__EXERCISE AIM__:
In the entries below, find each line with the word "graph" and pull it out.
[Start of Attachment]
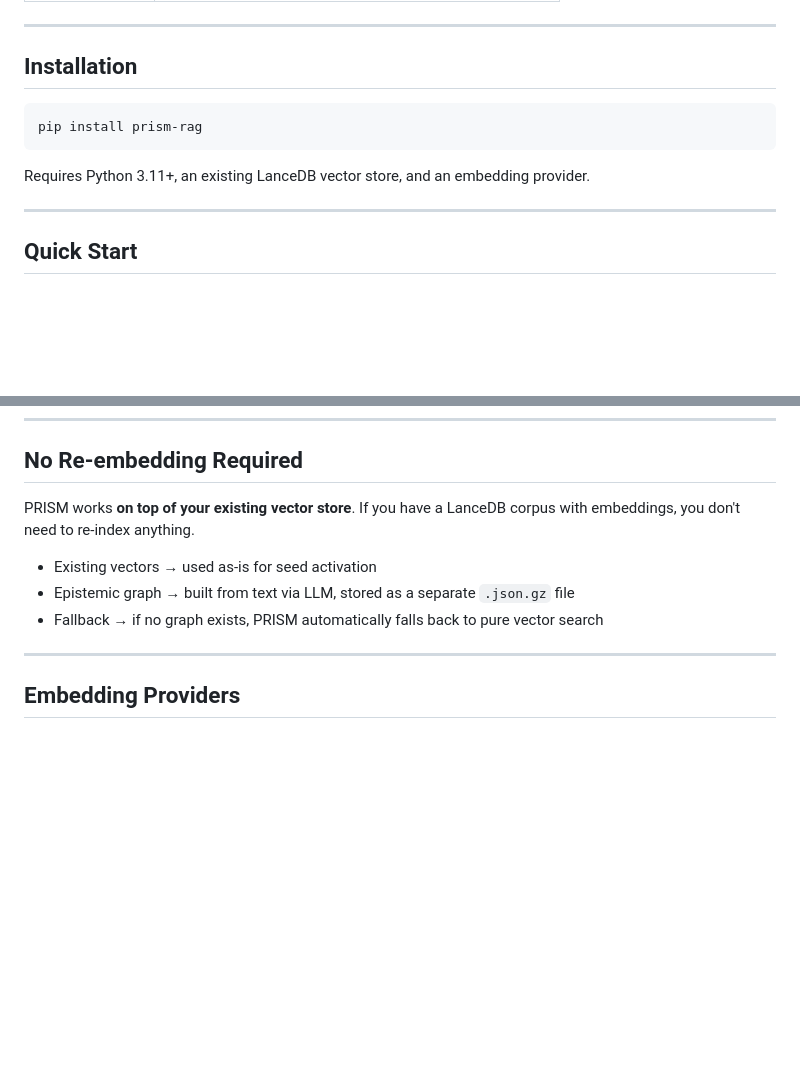
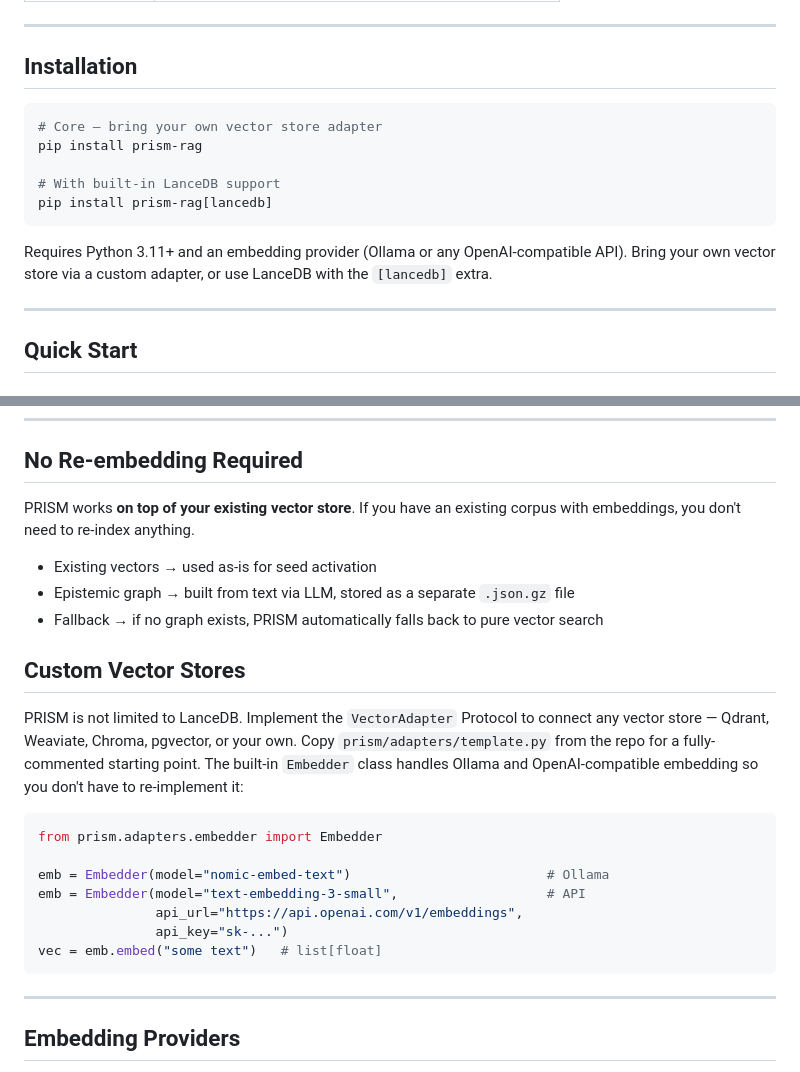
Before and after one commit to MadMando/prism, a Markdown page: README_PYPI.md, 2 parts joined by grey strips. GitHub-like rendering; blank space fills up the shorter version.

````diff
--- a/README_PYPI.md
+++ b/README_PYPI.md
@@ -50,10 +50,14 @@ The result is a **structured epistemic answer** with five buckets:
 ## Installation
 
 ```bash
+# Core — bring your own vector store adapter
 pip install prism-rag
+
+# With built-in LanceDB support
+pip install prism-rag[lancedb]
 ```
 
-Requires Python 3.11+, an existing LanceDB vector store, and an embedding provider.
+Requires Python 3.11+ and an embedding provider (Ollama or any OpenAI-compatible API). Bring your own vector store via a custom adapter, or use LanceDB with the `[lancedb]` extra.
 
 ---
 
@@ -211,11 +215,25 @@ prism-build --ollama-url http://your-ollama-host:11434 --filter-model llama3.1:8
 
 ## No Re-embedding Required
 
-PRISM works **on top of your existing vector store**. If you have a LanceDB corpus with embeddings, you don't need to re-index anything.
+PRISM works **on top of your existing vector store**. If you have an existing corpus with embeddings, you don't need to re-index anything.
 
 - Existing vectors → used as-is for seed activation
 - Epistemic graph → built from text via LLM, stored as a separate `.json.gz` file
 - Fallback → if no graph exists, PRISM automatically falls back to pure vector search
+
+## Custom Vector Stores
+
+PRISM is not limited to LanceDB. Implement the `VectorAdapter` Protocol to connect any vector store — Qdrant, Weaviate, Chroma, pgvector, or your own. Copy `prism/adapters/template.py` from the repo for a fully-commented starting point. The built-in `Embedder` class handles Ollama and OpenAI-compatible embedding so you don't have to re-implement it:
+
+```python
+from prism.adapters.embedder import Embedder
+
+emb = Embedder(model="nomic-embed-text")                         # Ollama
+emb = Embedder(model="text-embedding-3-small",                   # API
+               api_url="https://api.openai.com/v1/embeddings",
+               api_key="sk-...")
+vec = emb.embed("some text")   # list[float]
+```
 
 ---
 
````
Also changed, not shown: README.md (+23 -9 lines).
[End of Attachment]
__EXPECTED OUTPUT__:
 - Epistemic graph → built from text via LLM, stored as a separate `.json.gz` file
 - Fallback → if no graph exists, PRISM automatically falls back to pure vector search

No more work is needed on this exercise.